• [Prompt] Look through the entries below and count every line in which "input" appears; reply with the number only.
-- Data for analysis follows --
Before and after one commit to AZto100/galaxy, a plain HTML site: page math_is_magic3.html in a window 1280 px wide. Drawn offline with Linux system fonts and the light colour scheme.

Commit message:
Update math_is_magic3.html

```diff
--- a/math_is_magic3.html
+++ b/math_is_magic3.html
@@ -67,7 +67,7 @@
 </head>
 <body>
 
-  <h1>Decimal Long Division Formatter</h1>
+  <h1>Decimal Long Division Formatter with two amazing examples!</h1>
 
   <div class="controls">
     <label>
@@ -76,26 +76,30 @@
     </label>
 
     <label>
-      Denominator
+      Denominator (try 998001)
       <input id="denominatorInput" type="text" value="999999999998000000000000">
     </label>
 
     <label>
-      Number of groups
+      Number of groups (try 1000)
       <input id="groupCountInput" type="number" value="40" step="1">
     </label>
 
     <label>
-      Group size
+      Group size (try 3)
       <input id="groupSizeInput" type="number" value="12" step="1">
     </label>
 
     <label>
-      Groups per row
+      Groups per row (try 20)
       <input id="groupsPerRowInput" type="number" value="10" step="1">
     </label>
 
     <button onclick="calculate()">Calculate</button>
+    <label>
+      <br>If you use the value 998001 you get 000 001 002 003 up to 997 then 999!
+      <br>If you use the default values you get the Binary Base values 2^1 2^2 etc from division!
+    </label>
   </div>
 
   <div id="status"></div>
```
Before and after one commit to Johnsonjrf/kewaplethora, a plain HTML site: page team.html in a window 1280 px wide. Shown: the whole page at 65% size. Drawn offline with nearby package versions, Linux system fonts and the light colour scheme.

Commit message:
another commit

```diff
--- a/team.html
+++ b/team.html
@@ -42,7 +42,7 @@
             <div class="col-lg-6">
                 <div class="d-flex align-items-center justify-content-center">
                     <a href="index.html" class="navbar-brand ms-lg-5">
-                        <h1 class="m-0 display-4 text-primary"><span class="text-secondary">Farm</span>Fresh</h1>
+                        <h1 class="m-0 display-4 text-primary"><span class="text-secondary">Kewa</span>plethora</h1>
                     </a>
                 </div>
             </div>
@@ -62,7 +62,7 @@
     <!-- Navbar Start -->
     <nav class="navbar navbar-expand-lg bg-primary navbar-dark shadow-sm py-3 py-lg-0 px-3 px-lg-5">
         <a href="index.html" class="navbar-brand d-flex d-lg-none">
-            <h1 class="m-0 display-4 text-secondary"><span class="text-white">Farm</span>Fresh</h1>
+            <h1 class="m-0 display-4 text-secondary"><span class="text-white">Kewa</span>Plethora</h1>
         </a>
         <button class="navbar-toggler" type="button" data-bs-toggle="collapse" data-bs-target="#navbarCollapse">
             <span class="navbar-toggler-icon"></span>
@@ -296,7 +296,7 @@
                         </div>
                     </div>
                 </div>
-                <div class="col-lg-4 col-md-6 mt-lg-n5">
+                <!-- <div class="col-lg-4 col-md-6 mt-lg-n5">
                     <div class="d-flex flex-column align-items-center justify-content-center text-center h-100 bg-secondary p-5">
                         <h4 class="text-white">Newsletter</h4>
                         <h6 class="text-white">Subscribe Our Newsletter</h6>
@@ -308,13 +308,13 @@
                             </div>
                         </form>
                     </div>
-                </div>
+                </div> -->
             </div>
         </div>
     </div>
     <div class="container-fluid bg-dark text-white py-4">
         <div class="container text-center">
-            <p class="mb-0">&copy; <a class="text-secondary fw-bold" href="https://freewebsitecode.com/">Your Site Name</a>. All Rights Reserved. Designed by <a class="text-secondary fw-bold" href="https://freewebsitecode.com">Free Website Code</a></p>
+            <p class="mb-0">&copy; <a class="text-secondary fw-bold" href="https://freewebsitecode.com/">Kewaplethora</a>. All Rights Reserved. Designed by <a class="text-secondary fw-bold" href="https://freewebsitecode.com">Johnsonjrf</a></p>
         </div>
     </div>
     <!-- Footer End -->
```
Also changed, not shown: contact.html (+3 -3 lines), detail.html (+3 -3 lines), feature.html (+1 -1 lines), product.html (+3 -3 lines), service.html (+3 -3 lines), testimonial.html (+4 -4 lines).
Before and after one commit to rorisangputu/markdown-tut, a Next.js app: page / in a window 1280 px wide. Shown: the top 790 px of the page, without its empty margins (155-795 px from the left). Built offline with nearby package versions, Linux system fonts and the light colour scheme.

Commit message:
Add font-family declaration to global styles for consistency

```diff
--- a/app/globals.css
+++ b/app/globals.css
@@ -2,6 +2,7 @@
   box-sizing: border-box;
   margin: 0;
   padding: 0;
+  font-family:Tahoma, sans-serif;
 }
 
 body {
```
-- Data for analysis concluded --
• [Written answer] 4